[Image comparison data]
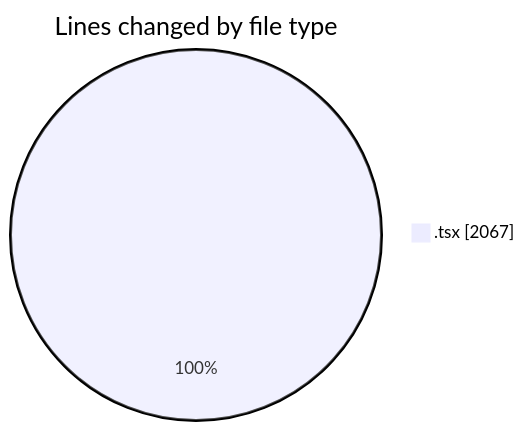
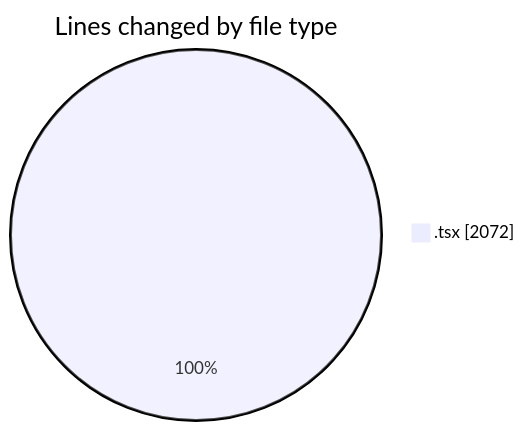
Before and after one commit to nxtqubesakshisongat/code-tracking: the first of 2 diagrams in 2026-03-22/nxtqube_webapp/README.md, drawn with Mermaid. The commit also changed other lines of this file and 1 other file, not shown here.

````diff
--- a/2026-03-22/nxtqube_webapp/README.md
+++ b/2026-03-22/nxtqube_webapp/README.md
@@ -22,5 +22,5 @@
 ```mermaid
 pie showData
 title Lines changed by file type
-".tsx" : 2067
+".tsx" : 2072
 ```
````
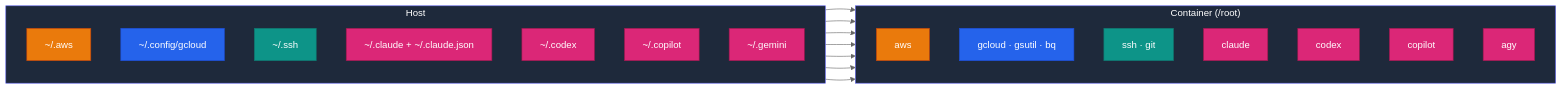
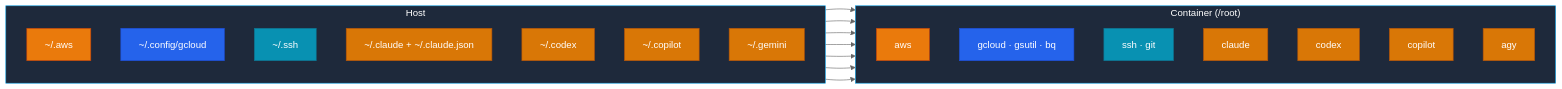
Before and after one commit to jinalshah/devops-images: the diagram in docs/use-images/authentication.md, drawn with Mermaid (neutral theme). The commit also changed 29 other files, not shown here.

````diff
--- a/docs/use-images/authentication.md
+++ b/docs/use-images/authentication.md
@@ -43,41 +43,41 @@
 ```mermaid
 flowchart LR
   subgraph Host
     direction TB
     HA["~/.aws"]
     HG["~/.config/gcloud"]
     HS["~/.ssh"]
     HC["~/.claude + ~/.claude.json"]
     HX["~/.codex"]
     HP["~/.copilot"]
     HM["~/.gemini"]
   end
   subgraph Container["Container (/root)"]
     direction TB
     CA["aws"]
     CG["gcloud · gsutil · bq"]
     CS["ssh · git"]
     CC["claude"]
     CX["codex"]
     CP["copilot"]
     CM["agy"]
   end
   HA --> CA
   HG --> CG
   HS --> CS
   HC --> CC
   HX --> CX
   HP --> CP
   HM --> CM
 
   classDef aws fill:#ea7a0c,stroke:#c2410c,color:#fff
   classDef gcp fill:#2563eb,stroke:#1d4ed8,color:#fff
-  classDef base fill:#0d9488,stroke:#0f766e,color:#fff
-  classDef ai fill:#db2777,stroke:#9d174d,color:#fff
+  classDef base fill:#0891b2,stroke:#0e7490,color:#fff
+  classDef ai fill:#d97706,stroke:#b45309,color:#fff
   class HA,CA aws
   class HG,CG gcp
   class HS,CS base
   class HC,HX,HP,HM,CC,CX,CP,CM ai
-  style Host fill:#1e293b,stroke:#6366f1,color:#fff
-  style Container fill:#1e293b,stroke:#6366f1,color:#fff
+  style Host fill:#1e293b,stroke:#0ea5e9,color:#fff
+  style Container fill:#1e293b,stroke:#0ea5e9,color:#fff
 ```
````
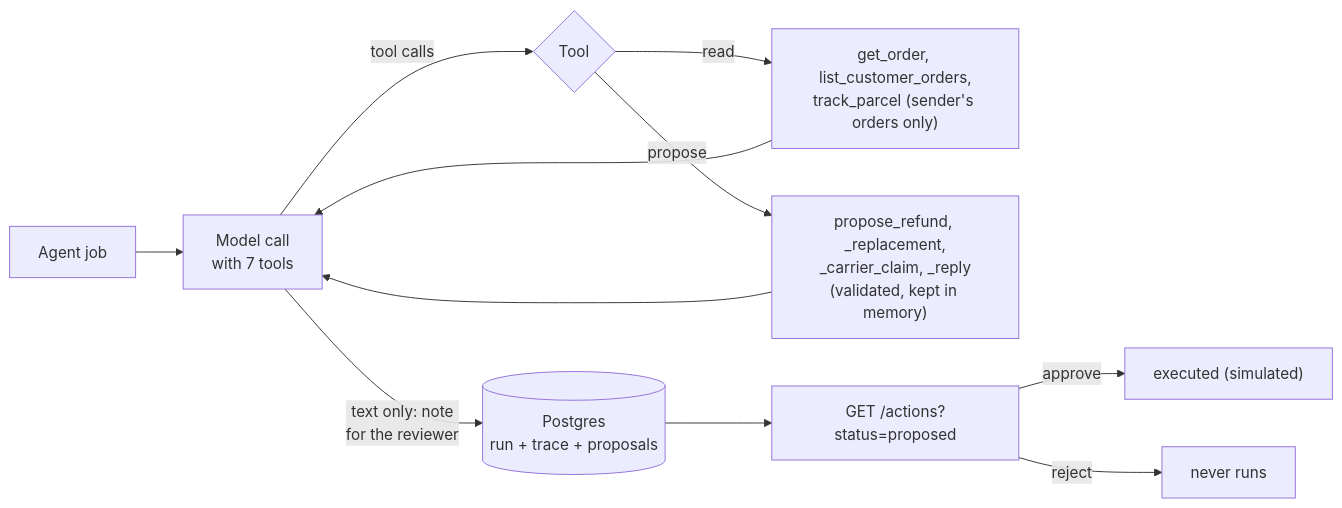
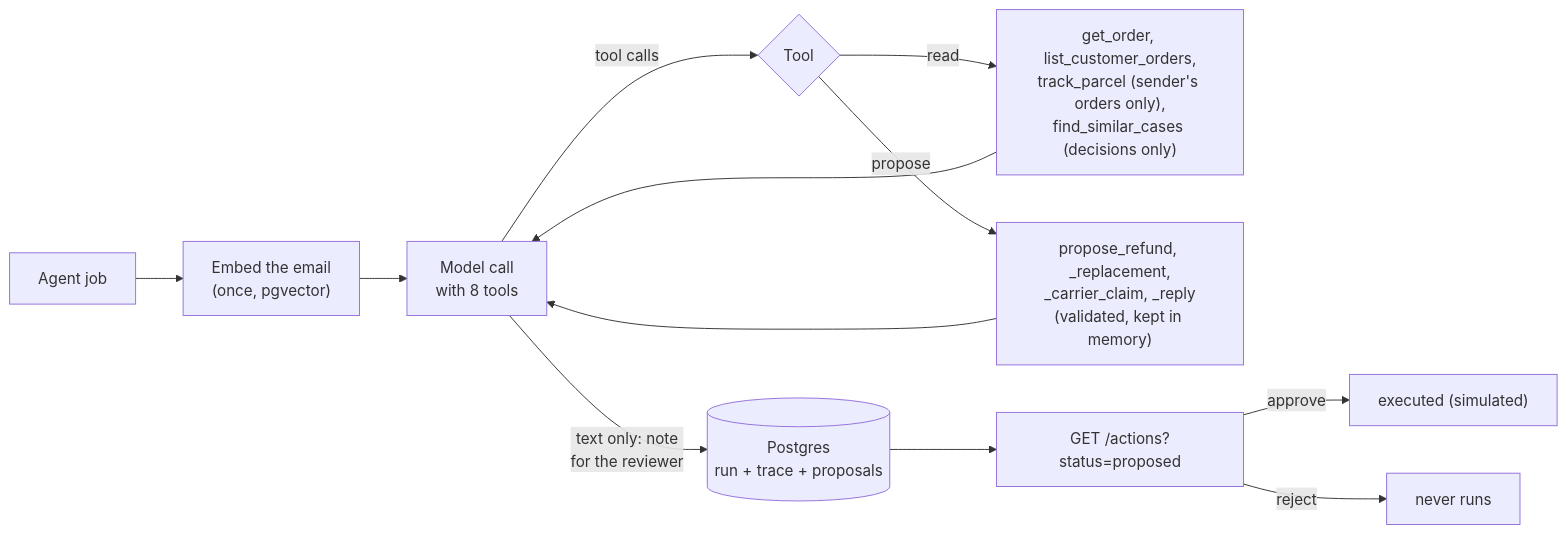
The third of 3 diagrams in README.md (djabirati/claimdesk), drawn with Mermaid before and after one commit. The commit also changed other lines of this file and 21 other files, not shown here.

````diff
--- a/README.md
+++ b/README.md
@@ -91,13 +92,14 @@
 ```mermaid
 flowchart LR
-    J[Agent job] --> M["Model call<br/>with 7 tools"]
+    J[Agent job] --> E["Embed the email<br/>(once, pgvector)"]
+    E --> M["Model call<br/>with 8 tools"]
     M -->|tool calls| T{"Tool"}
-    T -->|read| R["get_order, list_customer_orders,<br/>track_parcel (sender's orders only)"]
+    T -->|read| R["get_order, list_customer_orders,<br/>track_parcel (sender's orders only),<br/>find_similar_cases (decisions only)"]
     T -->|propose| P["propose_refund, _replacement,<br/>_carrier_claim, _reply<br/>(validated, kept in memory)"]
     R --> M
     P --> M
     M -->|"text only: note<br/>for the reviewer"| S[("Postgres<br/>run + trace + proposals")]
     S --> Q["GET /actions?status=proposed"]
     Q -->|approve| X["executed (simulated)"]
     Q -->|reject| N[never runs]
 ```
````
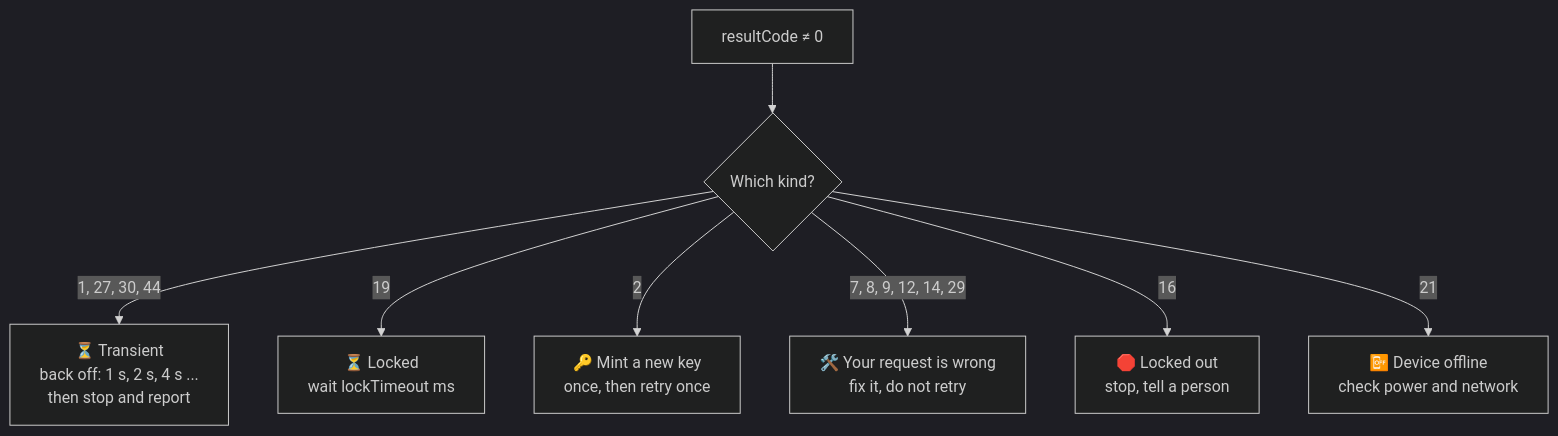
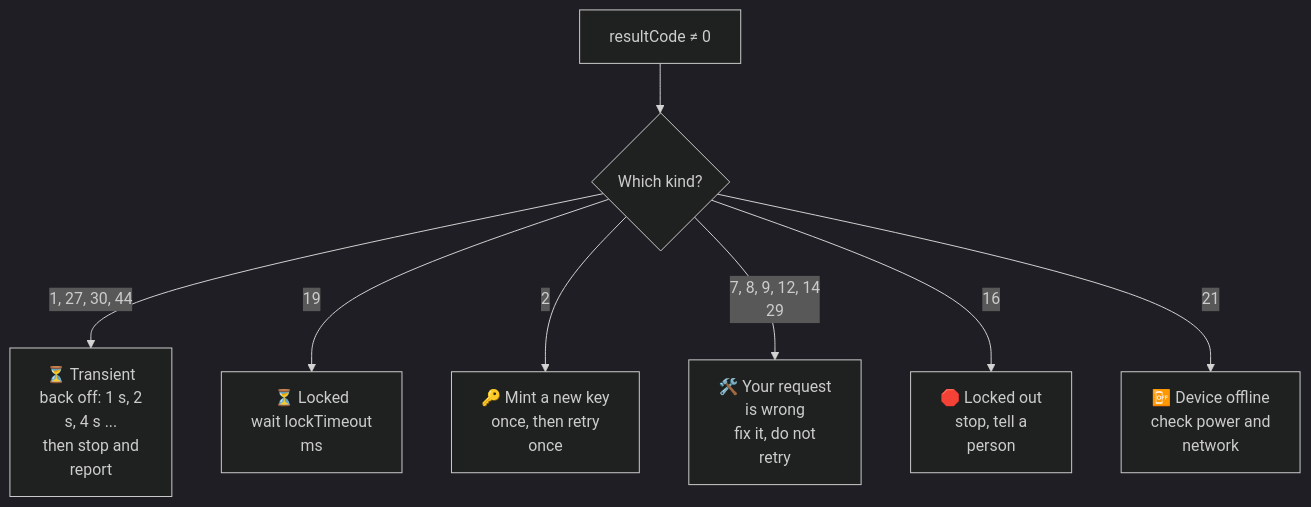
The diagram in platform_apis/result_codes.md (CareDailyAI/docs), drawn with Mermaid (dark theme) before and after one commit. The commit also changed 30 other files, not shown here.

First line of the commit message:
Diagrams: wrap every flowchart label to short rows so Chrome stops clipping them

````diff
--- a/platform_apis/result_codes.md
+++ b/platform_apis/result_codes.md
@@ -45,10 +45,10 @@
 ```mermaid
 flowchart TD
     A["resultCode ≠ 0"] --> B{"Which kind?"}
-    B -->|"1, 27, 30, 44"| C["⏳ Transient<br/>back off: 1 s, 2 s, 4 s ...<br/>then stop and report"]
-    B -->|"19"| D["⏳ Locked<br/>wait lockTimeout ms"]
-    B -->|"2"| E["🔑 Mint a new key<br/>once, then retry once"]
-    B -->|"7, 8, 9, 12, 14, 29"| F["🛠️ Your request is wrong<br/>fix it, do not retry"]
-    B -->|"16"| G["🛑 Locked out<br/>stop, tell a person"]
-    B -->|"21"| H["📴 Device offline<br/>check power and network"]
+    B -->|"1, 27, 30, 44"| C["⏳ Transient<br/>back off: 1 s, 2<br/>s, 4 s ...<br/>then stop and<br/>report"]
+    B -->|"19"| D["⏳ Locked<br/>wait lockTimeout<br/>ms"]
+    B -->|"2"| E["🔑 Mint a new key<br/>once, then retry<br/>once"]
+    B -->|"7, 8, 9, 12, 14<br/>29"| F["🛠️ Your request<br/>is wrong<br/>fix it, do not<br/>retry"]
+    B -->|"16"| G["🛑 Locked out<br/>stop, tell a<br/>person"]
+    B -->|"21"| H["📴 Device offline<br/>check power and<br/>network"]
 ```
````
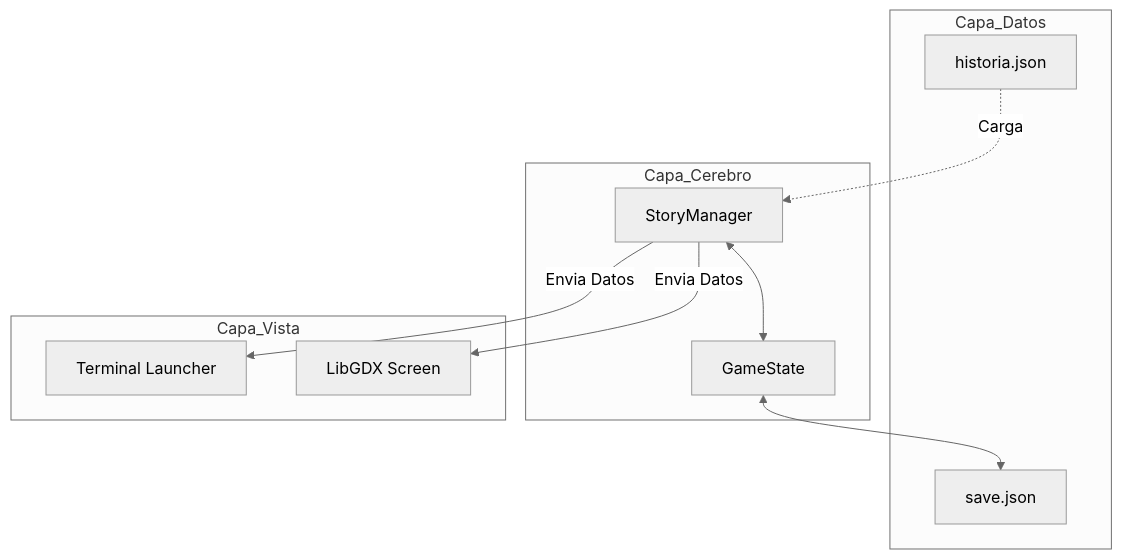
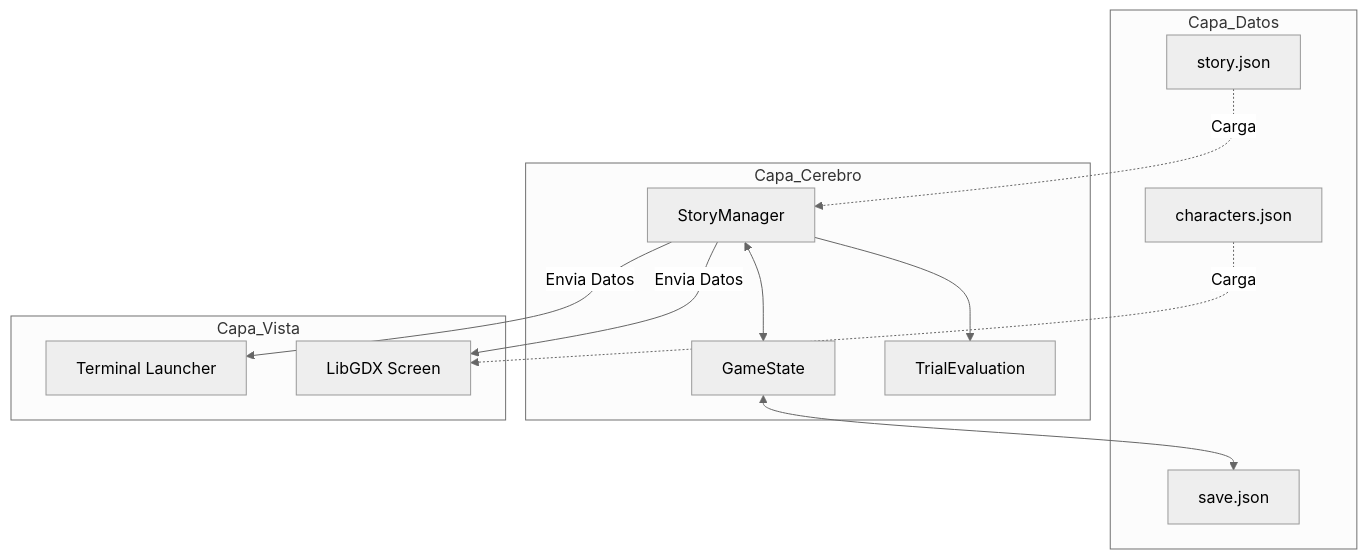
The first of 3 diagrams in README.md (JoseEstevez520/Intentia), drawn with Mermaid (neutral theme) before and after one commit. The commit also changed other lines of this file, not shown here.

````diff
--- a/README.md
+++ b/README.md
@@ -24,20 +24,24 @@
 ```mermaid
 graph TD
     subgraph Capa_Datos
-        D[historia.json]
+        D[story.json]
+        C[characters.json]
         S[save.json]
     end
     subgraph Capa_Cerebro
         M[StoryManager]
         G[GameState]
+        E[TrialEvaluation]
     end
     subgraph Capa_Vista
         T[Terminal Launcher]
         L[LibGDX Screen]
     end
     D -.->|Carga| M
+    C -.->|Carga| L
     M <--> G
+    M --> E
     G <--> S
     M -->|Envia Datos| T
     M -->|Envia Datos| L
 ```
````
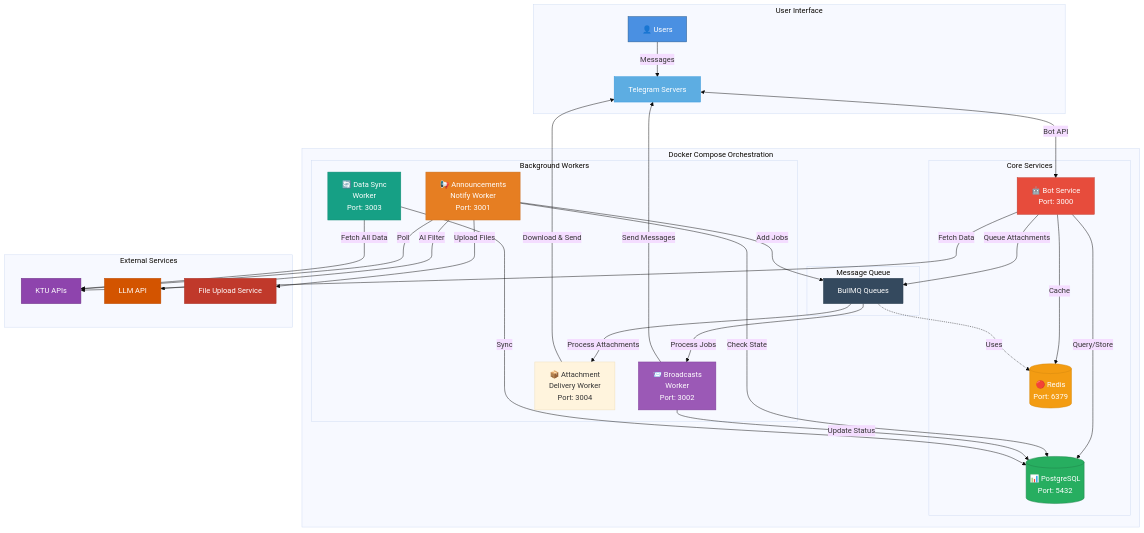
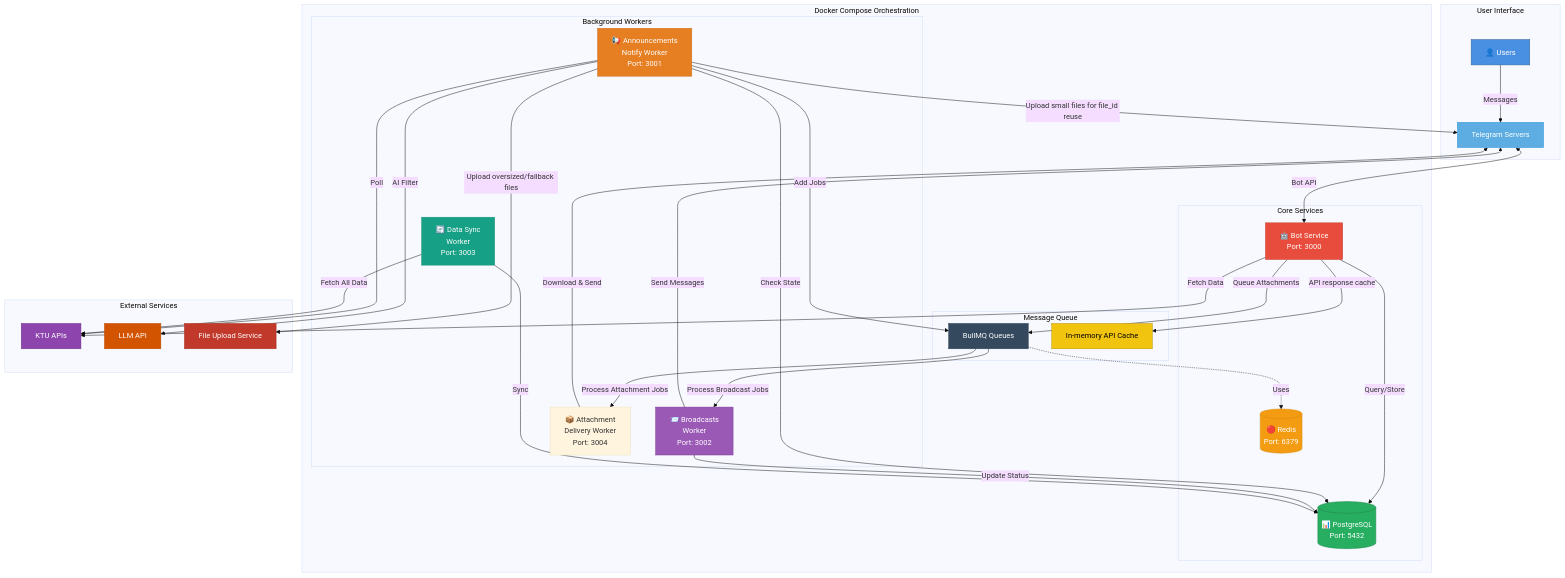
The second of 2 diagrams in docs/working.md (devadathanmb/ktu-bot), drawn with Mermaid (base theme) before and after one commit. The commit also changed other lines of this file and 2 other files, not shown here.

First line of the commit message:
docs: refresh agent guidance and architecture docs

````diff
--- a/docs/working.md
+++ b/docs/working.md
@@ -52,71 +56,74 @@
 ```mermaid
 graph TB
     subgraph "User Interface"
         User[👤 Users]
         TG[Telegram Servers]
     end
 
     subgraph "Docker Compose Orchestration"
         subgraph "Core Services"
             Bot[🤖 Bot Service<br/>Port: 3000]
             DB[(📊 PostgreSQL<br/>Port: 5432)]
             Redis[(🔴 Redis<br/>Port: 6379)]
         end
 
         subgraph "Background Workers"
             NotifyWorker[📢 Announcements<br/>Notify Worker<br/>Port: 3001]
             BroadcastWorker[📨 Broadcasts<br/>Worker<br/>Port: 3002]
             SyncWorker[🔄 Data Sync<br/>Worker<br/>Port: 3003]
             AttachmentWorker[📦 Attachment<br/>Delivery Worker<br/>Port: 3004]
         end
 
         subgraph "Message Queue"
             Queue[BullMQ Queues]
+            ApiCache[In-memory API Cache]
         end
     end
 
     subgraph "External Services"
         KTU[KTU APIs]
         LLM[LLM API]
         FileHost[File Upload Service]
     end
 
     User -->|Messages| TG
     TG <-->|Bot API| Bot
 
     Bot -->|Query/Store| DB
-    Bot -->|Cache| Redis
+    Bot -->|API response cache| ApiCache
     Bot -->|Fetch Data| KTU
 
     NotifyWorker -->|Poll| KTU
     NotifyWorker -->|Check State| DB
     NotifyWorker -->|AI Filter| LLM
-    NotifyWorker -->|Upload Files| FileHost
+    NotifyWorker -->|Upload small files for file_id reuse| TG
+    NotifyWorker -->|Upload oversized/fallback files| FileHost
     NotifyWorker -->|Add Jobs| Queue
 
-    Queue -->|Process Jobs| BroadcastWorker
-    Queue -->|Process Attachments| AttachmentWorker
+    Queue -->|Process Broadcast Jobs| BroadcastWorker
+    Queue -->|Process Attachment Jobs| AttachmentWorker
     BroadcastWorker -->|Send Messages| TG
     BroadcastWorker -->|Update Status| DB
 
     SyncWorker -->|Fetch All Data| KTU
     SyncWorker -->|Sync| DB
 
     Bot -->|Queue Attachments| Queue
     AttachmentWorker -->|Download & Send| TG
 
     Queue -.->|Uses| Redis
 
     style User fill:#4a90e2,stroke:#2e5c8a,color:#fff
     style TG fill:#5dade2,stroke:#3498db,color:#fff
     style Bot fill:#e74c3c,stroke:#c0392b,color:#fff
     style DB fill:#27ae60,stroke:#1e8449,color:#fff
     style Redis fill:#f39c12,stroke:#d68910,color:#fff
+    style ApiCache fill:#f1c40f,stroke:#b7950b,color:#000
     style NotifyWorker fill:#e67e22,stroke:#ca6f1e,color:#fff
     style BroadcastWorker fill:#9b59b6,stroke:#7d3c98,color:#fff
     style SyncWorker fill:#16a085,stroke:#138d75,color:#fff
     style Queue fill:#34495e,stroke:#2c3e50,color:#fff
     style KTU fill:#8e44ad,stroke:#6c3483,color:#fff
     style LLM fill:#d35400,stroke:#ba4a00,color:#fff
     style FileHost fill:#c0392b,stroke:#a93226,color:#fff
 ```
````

* Work required
Among the records above, which lines hold the word "Queue"? Copy each one.

* Answer to this task
         subgraph "Message Queue"
             Queue[BullMQ Queues]
     NotifyWorker -->|Add Jobs| Queue
-    Queue -->|Process Jobs| BroadcastWorker
-    Queue -->|Process Attachments| AttachmentWorker
+    Queue -->|Process Broadcast Jobs| BroadcastWorker
+    Queue -->|Process Attachment Jobs| AttachmentWorker
     Bot -->|Queue Attachments| Queue
     Queue -.->|Uses| Redis
     style Queue fill:#34495e,stroke:#2c3e50,color:#fff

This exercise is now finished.